* _TASK GOAL_
Write out every entry exactly as given, but omit the pictures.

Structured diff data:

——————————

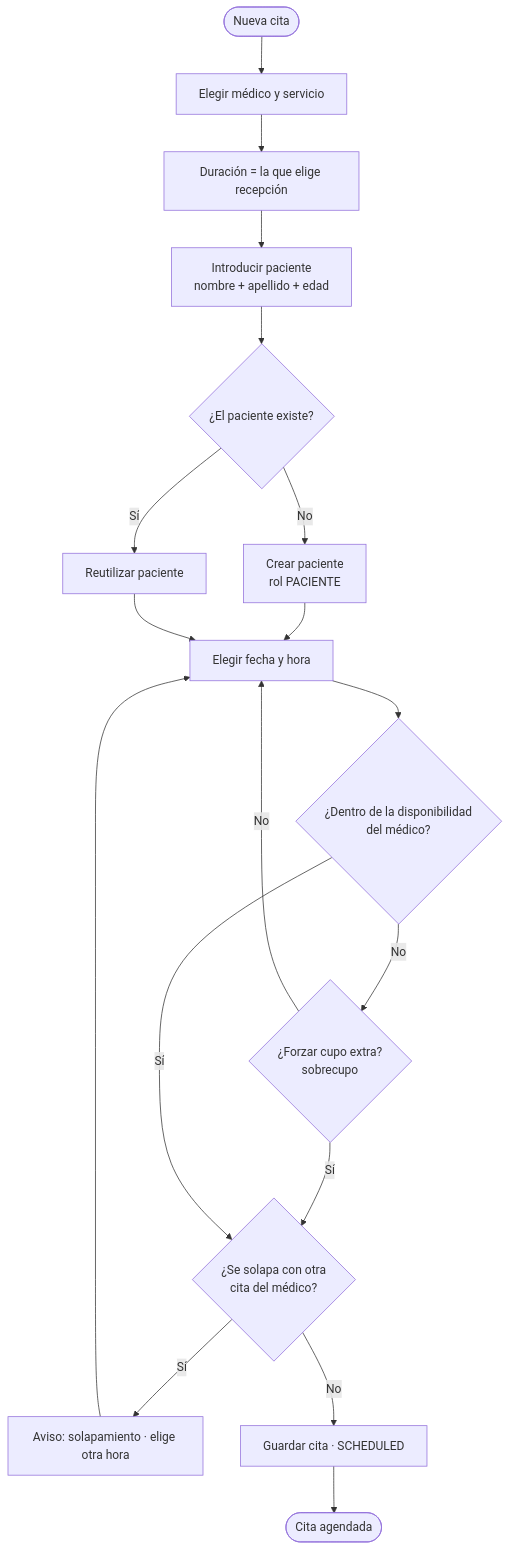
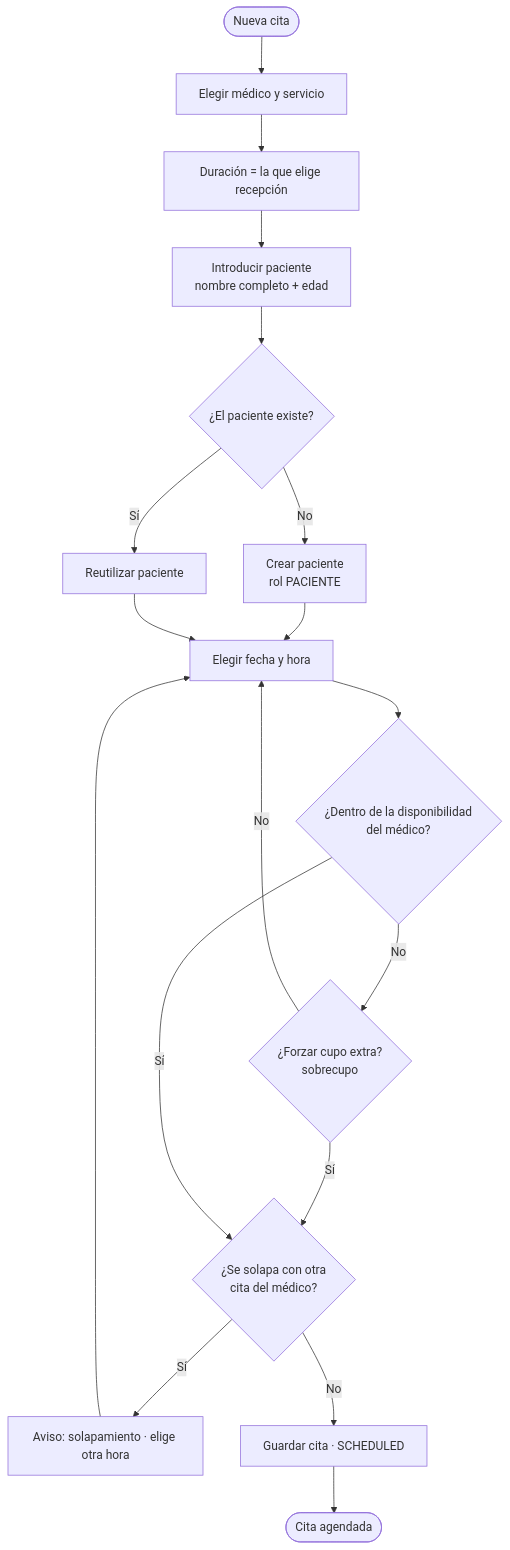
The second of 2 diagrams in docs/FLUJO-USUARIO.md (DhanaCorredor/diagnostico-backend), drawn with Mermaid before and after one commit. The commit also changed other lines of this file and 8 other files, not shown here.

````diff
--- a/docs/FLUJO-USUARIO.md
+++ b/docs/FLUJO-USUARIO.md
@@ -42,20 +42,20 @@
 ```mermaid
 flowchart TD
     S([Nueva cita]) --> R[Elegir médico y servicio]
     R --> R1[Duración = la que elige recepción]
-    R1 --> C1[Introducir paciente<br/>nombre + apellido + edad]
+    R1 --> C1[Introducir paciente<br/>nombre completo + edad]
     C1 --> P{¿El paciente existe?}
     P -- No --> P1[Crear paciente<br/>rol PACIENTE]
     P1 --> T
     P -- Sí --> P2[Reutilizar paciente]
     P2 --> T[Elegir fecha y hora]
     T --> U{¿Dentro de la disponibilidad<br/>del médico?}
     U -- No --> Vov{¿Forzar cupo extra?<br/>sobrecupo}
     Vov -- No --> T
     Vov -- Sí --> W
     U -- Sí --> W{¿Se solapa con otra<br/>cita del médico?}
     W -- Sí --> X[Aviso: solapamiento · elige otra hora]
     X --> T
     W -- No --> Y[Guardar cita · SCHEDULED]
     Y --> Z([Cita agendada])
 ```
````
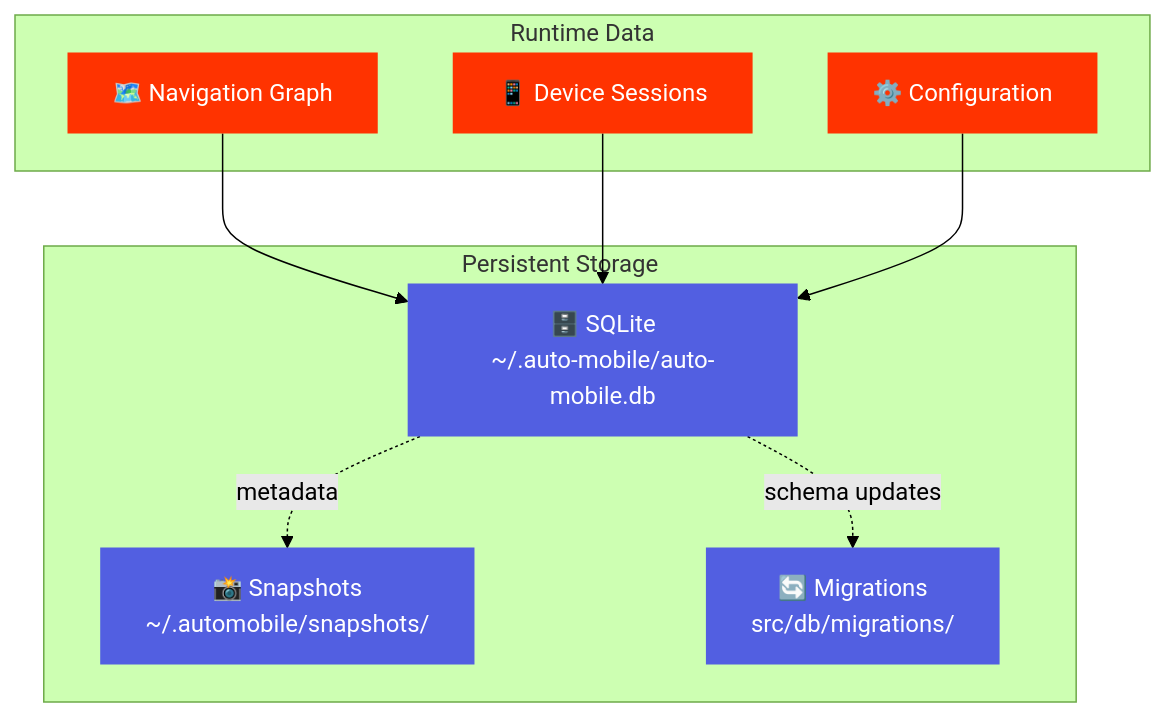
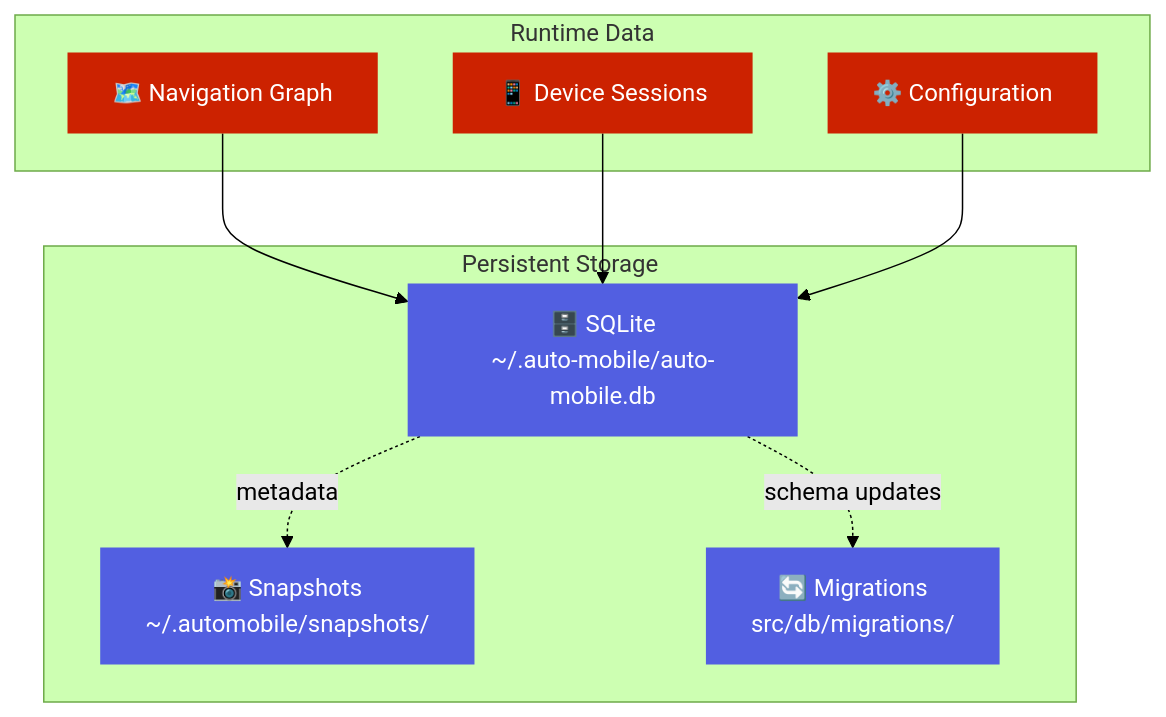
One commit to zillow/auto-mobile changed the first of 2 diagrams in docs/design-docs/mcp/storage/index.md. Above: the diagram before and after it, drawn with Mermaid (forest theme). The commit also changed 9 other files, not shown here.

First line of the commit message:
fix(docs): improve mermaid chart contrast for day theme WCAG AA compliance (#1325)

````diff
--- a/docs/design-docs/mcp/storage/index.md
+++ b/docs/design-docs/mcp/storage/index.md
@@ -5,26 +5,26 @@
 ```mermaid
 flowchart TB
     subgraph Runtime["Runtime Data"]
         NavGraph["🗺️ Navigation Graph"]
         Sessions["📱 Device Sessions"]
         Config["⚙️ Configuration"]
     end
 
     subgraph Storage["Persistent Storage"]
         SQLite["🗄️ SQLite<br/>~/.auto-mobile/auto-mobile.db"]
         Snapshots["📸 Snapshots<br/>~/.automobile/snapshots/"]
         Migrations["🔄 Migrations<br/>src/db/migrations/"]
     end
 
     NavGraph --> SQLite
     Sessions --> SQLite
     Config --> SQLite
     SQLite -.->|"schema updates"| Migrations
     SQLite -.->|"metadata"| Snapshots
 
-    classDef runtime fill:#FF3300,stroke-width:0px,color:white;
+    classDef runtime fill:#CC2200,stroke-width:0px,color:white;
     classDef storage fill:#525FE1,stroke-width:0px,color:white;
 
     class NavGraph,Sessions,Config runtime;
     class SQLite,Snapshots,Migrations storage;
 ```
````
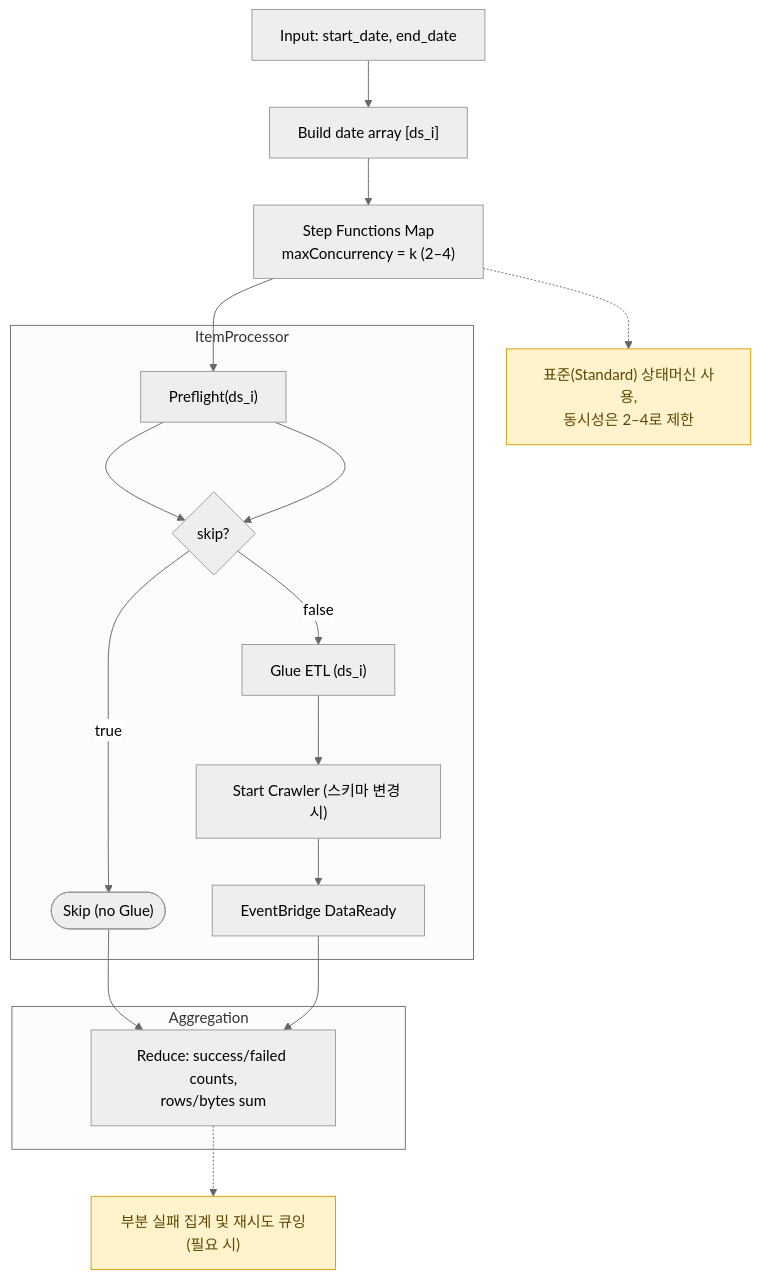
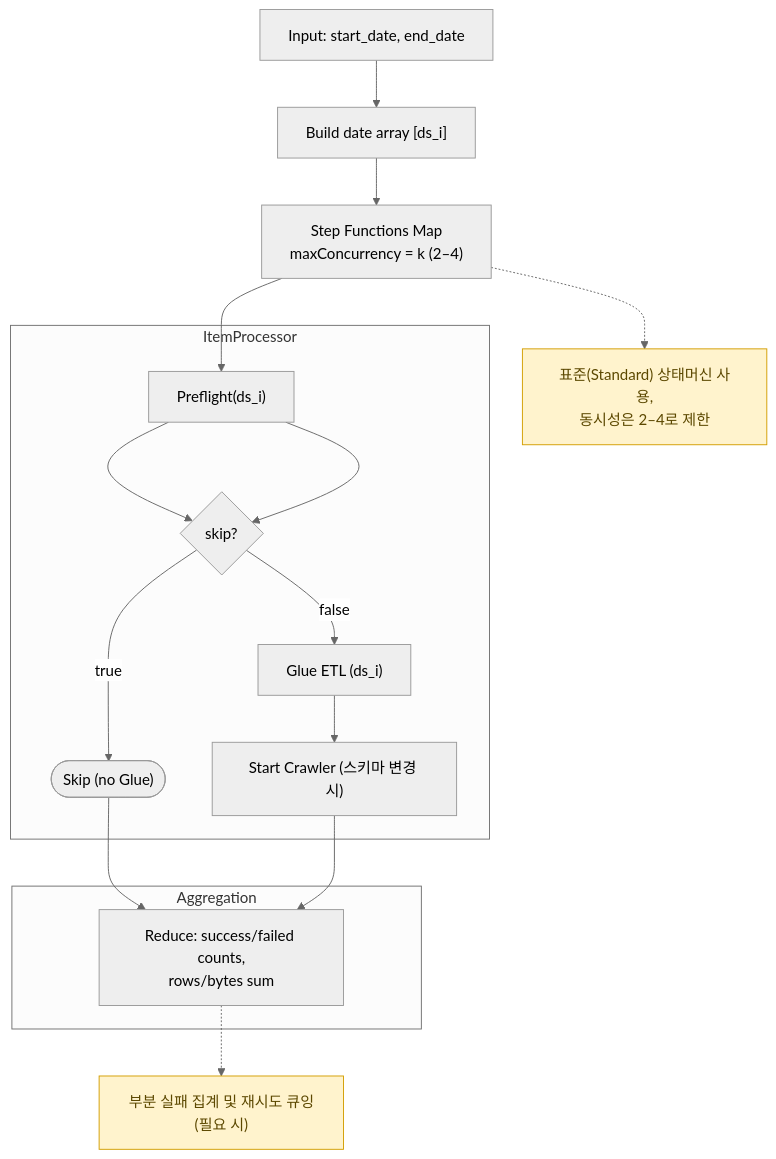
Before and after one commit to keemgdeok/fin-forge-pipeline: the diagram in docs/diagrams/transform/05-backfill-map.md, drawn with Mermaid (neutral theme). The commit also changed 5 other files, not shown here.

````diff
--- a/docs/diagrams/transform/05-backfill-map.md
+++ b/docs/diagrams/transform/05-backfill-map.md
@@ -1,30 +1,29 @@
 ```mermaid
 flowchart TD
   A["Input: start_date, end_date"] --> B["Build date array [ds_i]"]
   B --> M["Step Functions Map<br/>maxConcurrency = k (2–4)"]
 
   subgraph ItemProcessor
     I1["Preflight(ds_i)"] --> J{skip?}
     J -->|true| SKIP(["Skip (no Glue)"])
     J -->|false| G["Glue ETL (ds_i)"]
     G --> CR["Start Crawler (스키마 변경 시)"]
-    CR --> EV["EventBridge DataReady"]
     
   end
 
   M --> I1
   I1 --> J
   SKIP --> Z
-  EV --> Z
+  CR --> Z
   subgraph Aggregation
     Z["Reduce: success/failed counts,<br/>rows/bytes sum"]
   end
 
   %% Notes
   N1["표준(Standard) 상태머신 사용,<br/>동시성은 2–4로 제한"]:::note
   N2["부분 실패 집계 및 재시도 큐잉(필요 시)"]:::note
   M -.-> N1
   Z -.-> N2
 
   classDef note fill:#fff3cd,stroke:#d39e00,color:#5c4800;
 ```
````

——————————

* _ANSWER SECTION_
The second of 2 diagrams in docs/FLUJO-USUARIO.md (DhanaCorredor/diagnostico-backend), drawn with Mermaid before and after one commit. The commit also changed other lines of this file and 8 other files, not shown here.

````diff
--- a/docs/FLUJO-USUARIO.md
+++ b/docs/FLUJO-USUARIO.md
@@ -42,20 +42,20 @@
 ```mermaid
 flowchart TD
     S([Nueva cita]) --> R[Elegir médico y servicio]
     R --> R1[Duración = la que elige recepción]
-    R1 --> C1[Introducir paciente<br/>nombre + apellido + edad]
+    R1 --> C1[Introducir paciente<br/>nombre completo + edad]
     C1 --> P{¿El paciente existe?}
     P -- No --> P1[Crear paciente<br/>rol PACIENTE]
     P1 --> T
     P -- Sí --> P2[Reutilizar paciente]
     P2 --> T[Elegir fecha y hora]
     T --> U{¿Dentro de la disponibilidad<br/>del médico?}
     U -- No --> Vov{¿Forzar cupo extra?<br/>sobrecupo}
     Vov -- No --> T
     Vov -- Sí --> W
     U -- Sí --> W{¿Se solapa con otra<br/>cita del médico?}
     W -- Sí --> X[Aviso: solapamiento · elige otra hora]
     X --> T
     W -- No --> Y[Guardar cita · SCHEDULED]
     Y --> Z([Cita agendada])
 ```
````
One commit to zillow/auto-mobile changed the first of 2 diagrams in docs/design-docs/mcp/storage/index.md. Above: the diagram before and after it, drawn with Mermaid (forest theme). The commit also changed 9 other files, not shown here.

First line of the commit message:
fix(docs): improve mermaid chart contrast for day theme WCAG AA compliance (#1325)

````diff
--- a/docs/design-docs/mcp/storage/index.md
+++ b/docs/design-docs/mcp/storage/index.md
@@ -5,26 +5,26 @@
 ```mermaid
 flowchart TB
     subgraph Runtime["Runtime Data"]
         NavGraph["🗺️ Navigation Graph"]
         Sessions["📱 Device Sessions"]
         Config["⚙️ Configuration"]
     end
 
     subgraph Storage["Persistent Storage"]
         SQLite["🗄️ SQLite<br/>~/.auto-mobile/auto-mobile.db"]
         Snapshots["📸 Snapshots<br/>~/.automobile/snapshots/"]
         Migrations["🔄 Migrations<br/>src/db/migrations/"]
     end
 
     NavGraph --> SQLite
     Sessions --> SQLite
     Config --> SQLite
     SQLite -.->|"schema updates"| Migrations
     SQLite -.->|"metadata"| Snapshots
 
-    classDef runtime fill:#FF3300,stroke-width:0px,color:white;
+    classDef runtime fill:#CC2200,stroke-width:0px,color:white;
     classDef storage fill:#525FE1,stroke-width:0px,color:white;
 
     class NavGraph,Sessions,Config runtime;
     class SQLite,Snapshots,Migrations storage;
 ```
````
Before and after one commit to keemgdeok/fin-forge-pipeline: the diagram in docs/diagrams/transform/05-backfill-map.md, drawn with Mermaid (neutral theme). The commit also changed 5 other files, not shown here.

````diff
--- a/docs/diagrams/transform/05-backfill-map.md
+++ b/docs/diagrams/transform/05-backfill-map.md
@@ -1,30 +1,29 @@
 ```mermaid
 flowchart TD
   A["Input: start_date, end_date"] --> B["Build date array [ds_i]"]
   B --> M["Step Functions Map<br/>maxConcurrency = k (2–4)"]
 
   subgraph ItemProcessor
     I1["Preflight(ds_i)"] --> J{skip?}
     J -->|true| SKIP(["Skip (no Glue)"])
     J -->|false| G["Glue ETL (ds_i)"]
     G --> CR["Start Crawler (스키마 변경 시)"]
-    CR --> EV["EventBridge DataReady"]
     
   end
 
   M --> I1
   I1 --> J
   SKIP --> Z
-  EV --> Z
+  CR --> Z
   subgraph Aggregation
     Z["Reduce: success/failed counts,<br/>rows/bytes sum"]
   end
 
   %% Notes
   N1["표준(Standard) 상태머신 사용,<br/>동시성은 2–4로 제한"]:::note
   N2["부분 실패 집계 및 재시도 큐잉(필요 시)"]:::note
   M -.-> N1
   Z -.-> N2
 
   classDef note fill:#fff3cd,stroke:#d39e00,color:#5c4800;
 ```
````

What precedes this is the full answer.